Throughout the 1980's and 1990's Nikki lives what he thinks is the Rock N' Roll lifestyle. Chain smoking, taking drugs, treating women like passive objects (they are chicks), and using folk for his own needs. I have watched footage of his 1980's / 1990's career on YouTube and it is so bloody bland, at some points I didn't know if it (the book and the videos) were comedy or for real. I carried on reading because I wanted to read about the death of his brother, which is interesting. Again, a drug addicts death but interesting and then I wanted to read about the Maps reunion and the Epic Soundtrack benefits but there is little written here. What we do have is pages and pages of names and places that all get muddled up in to one big miasma and melting pot so names and places mean nothing. Tired old non-stories that make Hugh Cornwall's autobiography seem like Keats. One night stands, active glands, xenophobia over Deutschland, crack pipes in LA, yadda-yadda-yadda.
Contradiction runs throughout. I really liked the comment that he hated support bands because they take up too much soundcheck time, that is the language of a real cunt.

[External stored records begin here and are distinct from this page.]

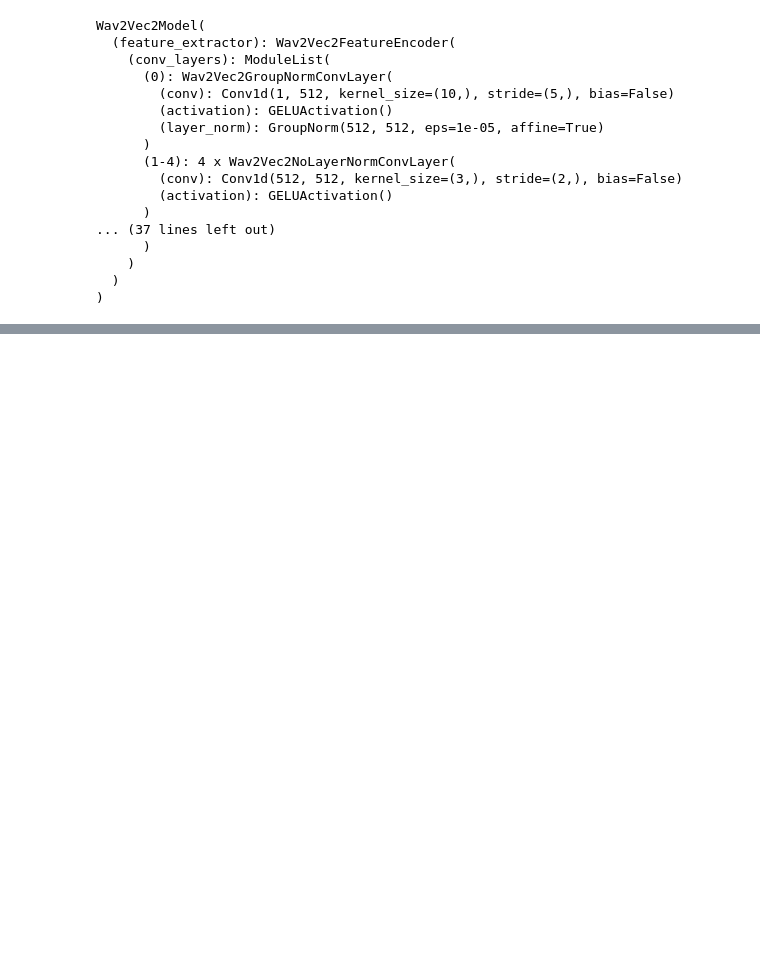
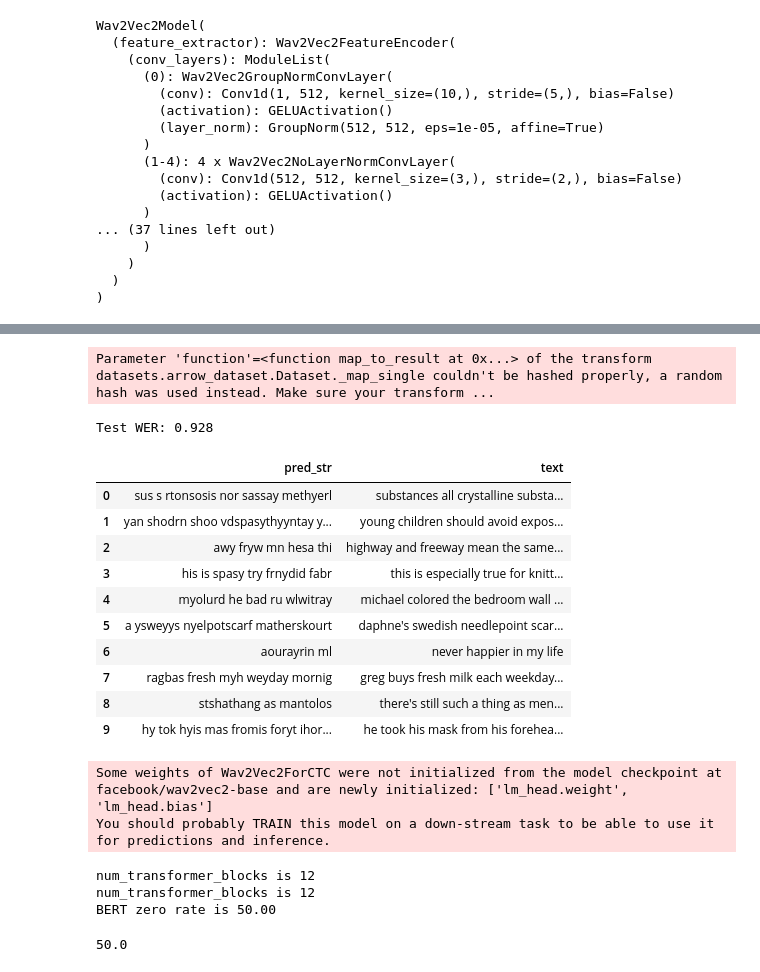
Before and after one commit to Atishay25/parp-asr, a Jupyter notebook: parp.ipynb, the cells around one changed output, grey strips where cells are left out. Cells and saved outputs as stored; diff of their text form; code cells hidden in the pictures; blank space fills up the shorter version.

Commit message:
training taking time

```diff
--- a/parp.ipynb
+++ b/parp.ipynb
@@ -348,0 +335,21 @@ OutOfMemoryError: CUDA out of memory. Tried to allocate 326.00 MiB (GPU 0; 47.53
+# %%
+# decode Timit test set again
+results = timit["test"].map(map_to_result, remove_columns=timit["test"].column_names)
+
+print("Test WER: {:.3f}".format(wer_metric.compute(predictions=results["pred_str"], references=results["text"])))
+
+show_random_elements(results)
+# %% [output]
+Parameter 'function'=<function map_to_result at 0x...> of the transform datasets.arrow_dataset.Dataset._map_single couldn't be hashed properly, a random hash was used instead. Make sure your transform ...
+Test WER: 0.928
+|  | pred_str | text |
+| 0 | sus s rtonsosis nor sassay methyerl | substances all crystalline substa... |
+| 1 | yan shodrn shoo vdspasythyyntay y... | young children should avoid expos... |
+| 2 | awy fryw mn hesa thi | highway and freeway mean the same... |
+| 3 | his is spasy try frnydid fabr | this is especially true for knitt... |
+| 4 | myolurd he bad ru wlwitray | michael colored the bedroom wall ... |
+| 5 | a ysweyys nyelpotscarf matherskourt | daphne's swedish needlepoint scar... |
+| 6 | aourayrin ml | never happier in my life |
+| 7 | ragbas fresh myh weyday mornig | greg buys fresh milk each weekday... |
+| 8 | stshathang as mantolos | there's still such a thing as men... |
+| 9 | hy tok hyis mas fromis foryt ihor... | he took his mask from his forehea... |
@@ -348,0 +394,12 @@ OutOfMemoryError: CUDA out of memory. Tried to allocate 326.00 MiB (GPU 0; 47.53
+# %%
+from transformers import Wav2Vec2ForCTC
+
+# load pre-trained model (not the finetuned one)
+pretrained_model = Wav2Vec2ForCTC.from_pretrained(
+    "facebook/wav2vec2-base",
+    ctc_loss_reduction="mean",
+    pad_token_id=processor.tokenizer.pad_token_id,
+)
+# %% [output]
+Some weights of Wav2Vec2ForCTC were not initialized from the model checkpoint at facebook/wav2vec2-base and are newly initialized: ['lm_head.weight', 'lm_head.bias']
+You should probably TRAIN this model on a down-stream task to be able to use it for predictions and inference.
@@ -348,0 +408,11 @@ OutOfMemoryError: CUDA out of memory. Tried to allocate 326.00 MiB (GPU 0; 47.53
+# %%
+# apply the 50% pruning mask back to pre-traiend initialization
+apply_pruning_mask(pretrained_model.wav2vec2, mask_dict)
+
+# double-check the pre-trained model now has 50% sparsity
+see_weight_rate(pretrained_model.wav2vec2)
+# %% [output]
+num_transformer_blocks is 12
+num_transformer_blocks is 12
+BERT zero rate is 50.00
+50.0
```
Also changed, not shown: parts of 24 cells of this notebook, 3 other files.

So. Is it a good read? Not really. Necessary for the history of Swell Maps but beyond that story comes the story of an arrogant, ligging, freeloading irritant with very little to say.
I could say more, but won't. The book hasn't put me off listening to my Swell Maps records, but maybe tainted the enjoyment a little.


  1. He was a nice bloke when I met him.

  2. Nikki had his faults (as we all do) but your interpretation of his writings is way off the mark.
    John "Golden" Cockrill

  3. with ol golden on this. nikki made music for the love of it.no more no less.as for his "lifestyle"...that was his choice,but at least he was honest about it.
    paul groovy

  4. Hey, if you'd be willing to sell your copy, I might be willing to buy it.
    Hit me up at rickroserude@gmail.com if you're interested.

  5. Keep in mind, this book was nowhere near complete when he died. I worked closely with Nikki during the last couple years of his life, ran his website for a while, did cover art, was even his manager. We used to shoot versions of his auto bio and his book on the Wick back and forth, with me editing and adding things. Neither book was near complete, in my opinion, and he was always far busier making music than writing about it. And Nikki wasn't an ass, he was a really nice guy. He'd call me for the hell of it, we'd both cork a bottle of wine and play guitar together or just shoot the shit or he'd play demos, etc. Hardly the 'star mentality'. I've known and worked with quite a few over the years, and Nikki was very grounded by comparison to most.

  6. I haven't read the book so I can't comment on it, but Nikki was a lovely, gentle man. He wasn't perfect and he was perhaps too easily influenced by his musical heroes (Johnny Thunders, for one) but I loved him, in a platonic way :). He admired the rock 'n' roll lifestyle a bit too much for his own good, but he had a big heart and a grand soul.

  7. I've read this review before,it was a shock when he died. I regret blanking him the last time we met. A lot of waffle has been spouted but those who really knew him tend to remain silent.